2. If it is made to appear to the state board by a statement of the assessors of the city or town, subscribed and affirmed by them as true under the penalties of perjury, that there has been a material increase or decrease in the ratio which the assessed valuation of real property bears to the full valuation since the last state equalization rate for the city or town was established, or, if it is made to appear to the state board that the state equalization rate established by it for a city or town is inequitable as applied to real property within the school district in such city or town, it shall determine a special equalization rate for such city or town or for such real property, as the case may be, which shall be used for the sole purpose of equalization under this section. Such special equalization rate as finally determined shall be furnished by such board to the district superintendent of schools or the school authorities, as the case may be. (emphasis supplied)
The language of this subdivision and its location in the law (i.e., “§ 1314. Equalization in school districts located in more than one city or town”) clearly limits the application of the special rate to school tax apportionment.

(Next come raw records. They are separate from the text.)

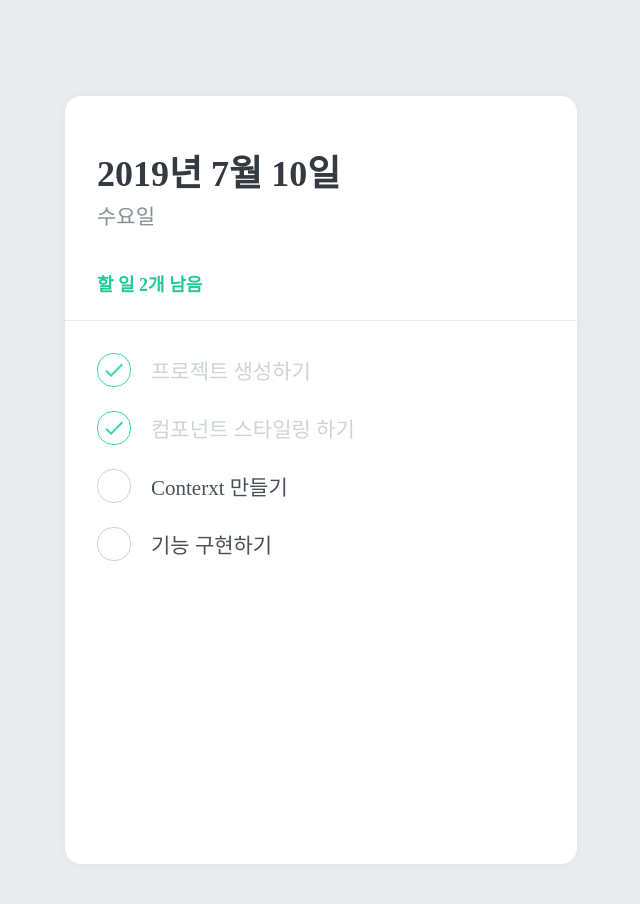
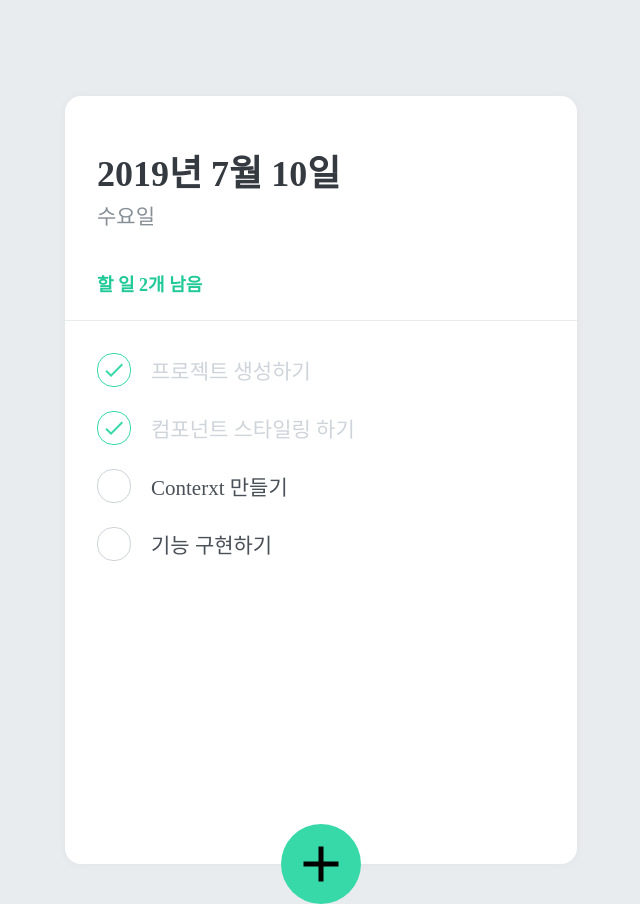
Before and after one commit to Doosies/stdreact, a React (Create React App) app in the folder front/: page / in a window 1280 px wide. Shown: the whole page, without its empty margins (319-959 px from the left). Built offline with nearby package versions, Linux system fonts and the light colour scheme.

Commit message:
TodoCreate추가

```diff
--- a/front/src/TodoList/App.tsx
+++ b/front/src/TodoList/App.tsx
@@ -1,5 +1,6 @@
 import React from 'react';
 import { createGlobalStyle } from 'styled-components';
+import TodoCreate from './TodoCreate';
 import TodoHead from './TodoHead';
 import TodoList from './TodoList';
 import TodoTemplate from './TodoTemplate';
@@ -17,6 +18,7 @@
       <TodoTemplate>
         <TodoHead />
         <TodoList />
+        <TodoCreate />
       </TodoTemplate>
     </>
   );
--- a/front/src/TodoList/TodoCreate.tsx
+++ b/front/src/TodoList/TodoCreate.tsx
@@ -1,19 +1,90 @@
 import React, {useState} from 'react';
-import styled from 'styled-components';
+import styled, { css } from 'styled-components';
 import { MdAdd } from 'react-icons/md';
 
-interface TodoCreateProps {
+const CircleButton = styled.button<{open:boolean}>`
+     background: #38d9a9;
+     &:hover {
+         background: #63e6be;
+     }
+     &:active {
+         background: #20c997;
+     }
+     z-index: 5;
+     cursor: pointer;
+     width: 80px;
+     height: 80px;
+     display: block;
+     align-items: center;
+     justify-content: center;
+     font-size: 60px;
+     position: absolute;
+     left: 50%;
+     bottom: 0px;
+     transform: translate(-50%, 50%);
+     color: wthite;
+     border-radius: 50%;
+     border: none;
+     display: flex;
+     align-items: center;
+     justify-content: center;
 
-}
+     transition: 0.125s all ease-in;
+     ${({open}) => open && css `
+         background: #ff6b6b;
+         &:hover {
+             background: #ff8787;
+         }
+         &:active {
+             background: #fa5252;
+         }
+         transform: translate(-50%, 50%) rotate(45deg);
+     `}
+`;
+const InsertFormPositioner = styled.div`
+    width: 100%;
+    bottom: 0;
+    left: 0;
+    position: absolute;
+`;
+const InsertForm = styled.div`
+    background: #f8f9fa;
+    padding-left: 32px;
+    padding-top: 32px;
+    padding-right: 32px;
+    padding-bottom: 72px;
 
-const TodoCreateBlock = styled.div`
+    border-bottom-left-radius: 16xp;
+    border-bottom-right-radius: 16px;
+    border-top: 1px solid #e9ecef;
+`;
+const Input = styled.input`
+    padding: 12px;
+    border-radius: 4px;
+    border: 1px solid #dee2e6;
+    width: 100%;
+    outline: none;
+    font-size: 18px;
+    box-sizing: border-box;
+`;
+const TodoCreate = () => {
+    const [open, setOpen] = useState(false);
+    const handleToggle = () => setOpen(!open);
 
-`
-const TodoCreate = () => {
     return (
-        <TodoCreateBlock>
+        <>
+            {open && (
+                <InsertFormPositioner>
+                    <InsertForm>
+                        <Input placeholder="할 일을 입력 후, Enter를 누르세요" autoFocus/>
+                    </InsertForm>
+                </InsertFormPositioner>
 
-        </TodoCreateBlock>
+            )}
+            <CircleButton onClick={handleToggle} open={open}>
+                <MdAdd/>
+            </CircleButton>
+        </>
     );
 }
 
```
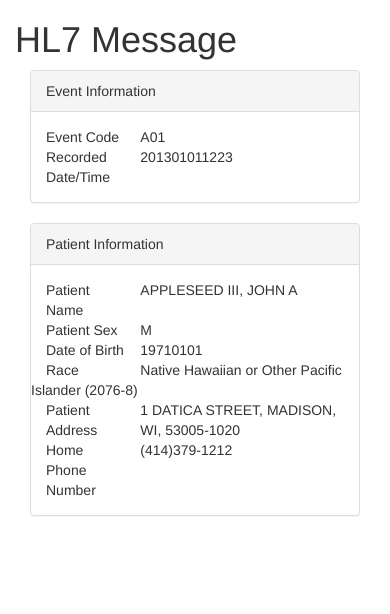
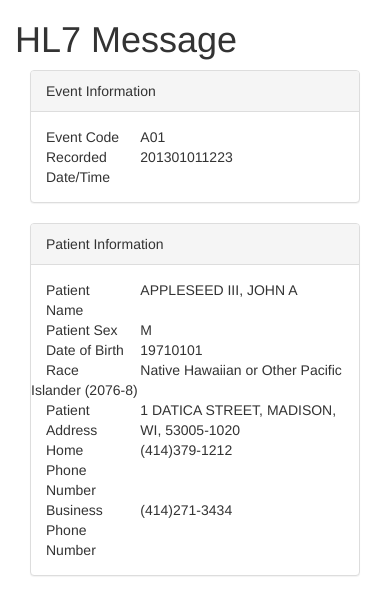
Before and after one commit to ddubson/hl7-message-reader, a React app: page / in a window 390 px wide. Shown: the top 614 px of the page. Built offline with nearby package versions, Linux system fonts and the light colour scheme.

Commit message:
Add business phone number field parsing

```diff
--- a/src/components/App.jsx
+++ b/src/components/App.jsx
@@ -59,6 +59,10 @@ export default class App extends PureComponent {
                     title="Home Phone Number"
                     value={patient.homePhoneNumber}
                   />
+                  <Field
+                    title="Business Phone Number"
+                    value={patient.businessPhoneNumber}
+                  />
                 </Panel.Body>
               </Panel>
             </Col>
--- a/src/hl7/HL7Reader.js
+++ b/src/hl7/HL7Reader.js
@@ -30,6 +30,7 @@ const readPIDSegment = (segment) => {
       zipCode: addressFields[4],
     },
     homePhoneNumber: segmentFields[13],
+    businessPhoneNumber: segmentFields[14],
   };
 };
 
```
Also changed, not shown: 2 other files (tests, documents, lock files or other folders).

In addition, however, the State Legislature has consistently acted in accordance with the above discussed interpretation. Thus, in 1968, Chapter 1069 authorized the establishment of special equalization ratios for the City of New York. The new Article 12-A of the Real Property Tax Law created by said Chapter 1069 contains a section 1252 which specifically authorizes and directs that special rates established pursuant to this Article shall be used for the computation of the tax and debt limits in New York City.
And, finally, Article 12-A has been amended by Chapter 954 of the Laws of 1973 to make its provisions applicable to the City of Yonkers.
Accordingly, it is our opinion that the law clearly provides that in all localities, except New York City and Yonkers, the computation of tax and debt limits shall be based upon the applicable regular state equalization rates.
July 5, 1973
NOTE: Construes law prior to L.1978, c.280.